Assignment Objective and Overview
For your second major writing assignment, you will explore how communication is structured by the communities it takes place within. In "The Concept of Discourse Community," John
Swales proposes six defining characteristics of discourse communities:
A discourse community has a broadly agreed set of common public goals.
A discourse community has mechanisms of intercommunication among its members.
A discourse community uses its participatory mechanisms primarily to provide information and feedback.
A discourse community utilizes and hence possesses one or more genres in the communicative furtherance of its aims.
In addition to owning genres, a discourse community has acquired some specific lexis.
A discourse community has a threshold level of members with a suitable degree of relevant content and discoursal expertise. (pp. 471-473)
You will explore these elements of discourse communities as they relate to the communication within a particular group. You will begin by observing the writing and communication practices of either a course in your major or an organization/business that aligns with your career aspirations. After observing this discourse community in action, you will interview both experienced and entry-level members of the community and collect artifacts that represent the kinds of writing they do. Your analysis of these observations, interviews, and artifacts will take the form of a 5-7 page paper in which you consider the extent to which this community does or does not qualify as a discourse community.
When selecting your community, consider the requirements and options listed below:
Locate a class in your potential major that interests you and fits your schedule. This can be done using GoldMine.
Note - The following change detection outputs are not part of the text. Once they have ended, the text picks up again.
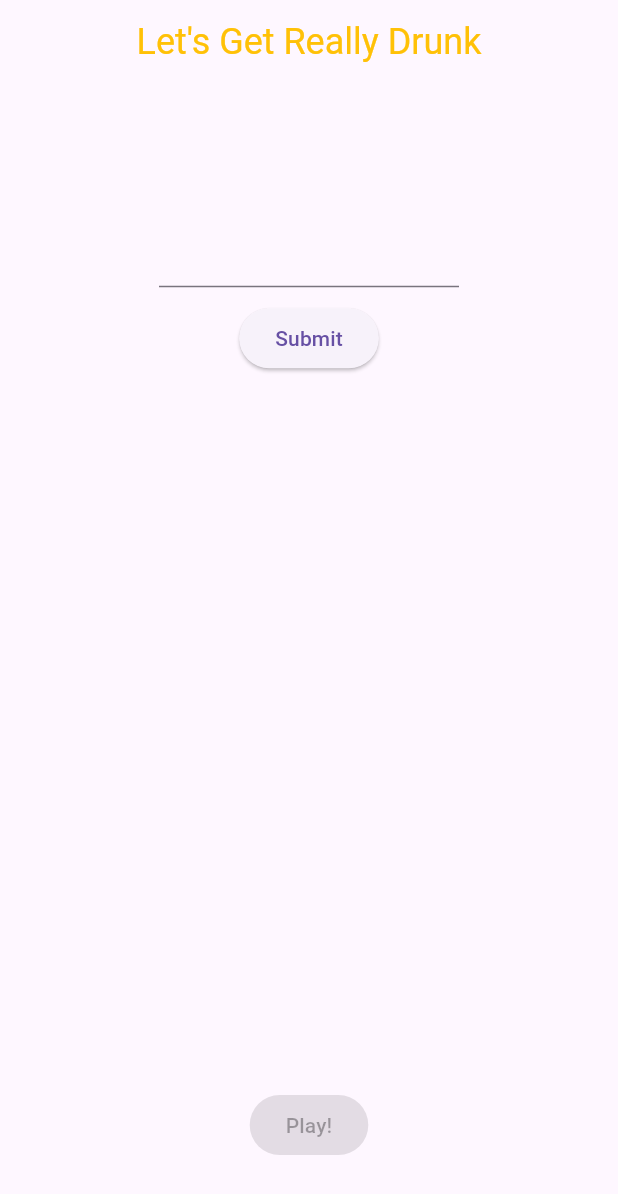
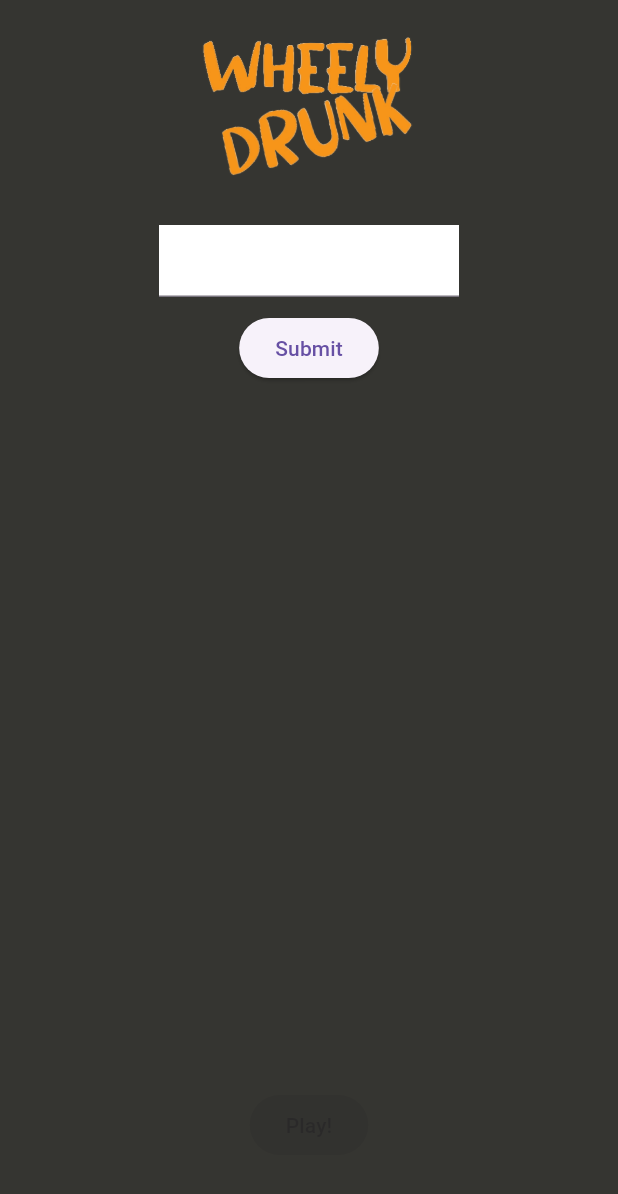
Before and after one commit to AhmetCanerTat/Really-Drunk, a Flutter app: the screen it shows after launch, on a phone screen of 412 x 824 dp. Shown: the top 1194 px of the screen. Run offline on Flutter 3.47's test engine with Material 3 defaults, Android fonts, the phone set to English and light mode, and no system bars; our stand-ins replace flutter_fortune_wheel.

Commit message:
Colors and Logo

```diff
--- a/lib/pages/home_page.dart
+++ b/lib/pages/home_page.dart
@@ -33,36 +33,34 @@ class _HomePageState extends State<HomePage> {
   @override
   Widget build(BuildContext context) {
     return Scaffold(
+      backgroundColor: Color(0XFF353531),
       resizeToAvoidBottomInset: false,
       appBar: AppBar(
         backgroundColor: Colors.transparent,
         elevation: 0,
-        title: const Center(
-          child: Text(
-            "Let's Get Really Drunk",
-            style: TextStyle(
-                color: Colors.amber, fontSize: 24, fontWeight: FontWeight.w400),
-          ),
+        toolbarHeight: 120,
+        title: Center(
+          child: Container(
+              height: 100,
+              margin: EdgeInsets.only(top: 20),
+              child: Image.asset('assets/images/app_logo.png')),
         ),
       ),
       body: Column(children: [
-        const Spacer(
-          flex: 1,
-        ),
         Expanded(
             flex: 2,
             child: Column(
               children: [
                 Container(
+                  color: Colors.white,
                   width: 200,
-                  margin: const EdgeInsets.all(10),
+                  margin: const EdgeInsets.only(top: 30, bottom: 10),
                   child: TextField(controller: _controller),
                 ),
                 ElevatedButton(
                     onPressed: savePerson, child: const Text("Submit"))
               ],
             )),
-        const Spacer(),
         Expanded(
             flex: 4,
             child: players.isNotEmpty
@@ -72,7 +70,7 @@ class _HomePageState extends State<HomePage> {
                             child: Text(
                           players[index].name,
                           style: const TextStyle(
-                              fontSize: 30, color: Colors.orange),
+                              fontSize: 30, color: Color(0XFFF79519)),
                         ))))
                 : Container()),
         Center(
--- a/lib/pages/wheely_page.dart
+++ b/lib/pages/wheely_page.dart
@@ -28,12 +28,16 @@ class _WheelyPageState extends State<WheelyPage> {
   @override
   Widget build(BuildContext context) {
     return Scaffold(
+      backgroundColor: Color(0XFF4A261C),
       appBar: AppBar(),
       body: Column(children: [
         Center(
           child: Text(
             widget.players[turnCount % widget.players.length].name,
-            style: const TextStyle(color: Colors.amber, fontSize: 30),
+            style: const TextStyle(
+                color: Color(0XFFF79519),
+                fontSize: 30,
+                fontWeight: FontWeight.bold),
           ),
         ),
         Expanded(
--- a/pubspec.yaml
+++ b/pubspec.yaml
@@ -54,6 +54,8 @@ dev_dependencies:
 
 # The following section is specific to Flutter packages.
 flutter:
+  assets:
+    - assets/images/app_logo.png
   # The following line ensures that the Material Icons font is
   # included with your application, so that you can use the icons in
   # the material Icons class.
```
Also changed, not shown: assets/images/app_logo.png (renamed from images/app_logo.png).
Contact the professor of the class, briefly explain your project, ask permission to attend 1-2 sessions of the class you have chosen, and set up an interview for after your planned observation dates. Observe members of the community during a shared activity (such as during class, in a study group, etc.); take detailed notes of how they interact (what are they doing? what kinds of things do they say? what do they write? how do you know who is ‘in’ and who is ‘out’?).
Request an interview with at least one student enrolled in the class.
Record and/or take notes during interviews with the professor and student (you can base your interview questions on the “Guide to Discussion Section” at the end of these instructions).
Collect writing artifacts produced in the community. The professor and student can most likely help with this. Consider requesting in-class materials, anonymous student work, etc. during your interviews.
Here are a few examples of possible artifacts: o emails, tests, assignment instructions, discussion posts, Powerpoints or other visual presentations, written assignments/drafts, scholarly articles, CVs
Locate a business or organization related to your future career aspirations.
Contact an upper level supervisor of this business or organization, briefly explain your project, ask permission to observe people on the job for 1-3 hours, and set up an interview for after your planned observation dates.
Observe members of the community during a shared activity; take detailed notes of how they interact (what are they doing? what kinds of things do they say? what do they write? how do you know who is ‘in’ and who is ‘out’?).
Request an interview with at least one entry-level employee in the organization.
Record and/or take notes during interviews with the supervisor and lower-level employee (you can base your interview questions on the “Guide to Discussion Section” at the end of these instructions). Collect writing artifacts produced in the community. The supervisor or employee can most likely help with this. Here are a few examples of possible…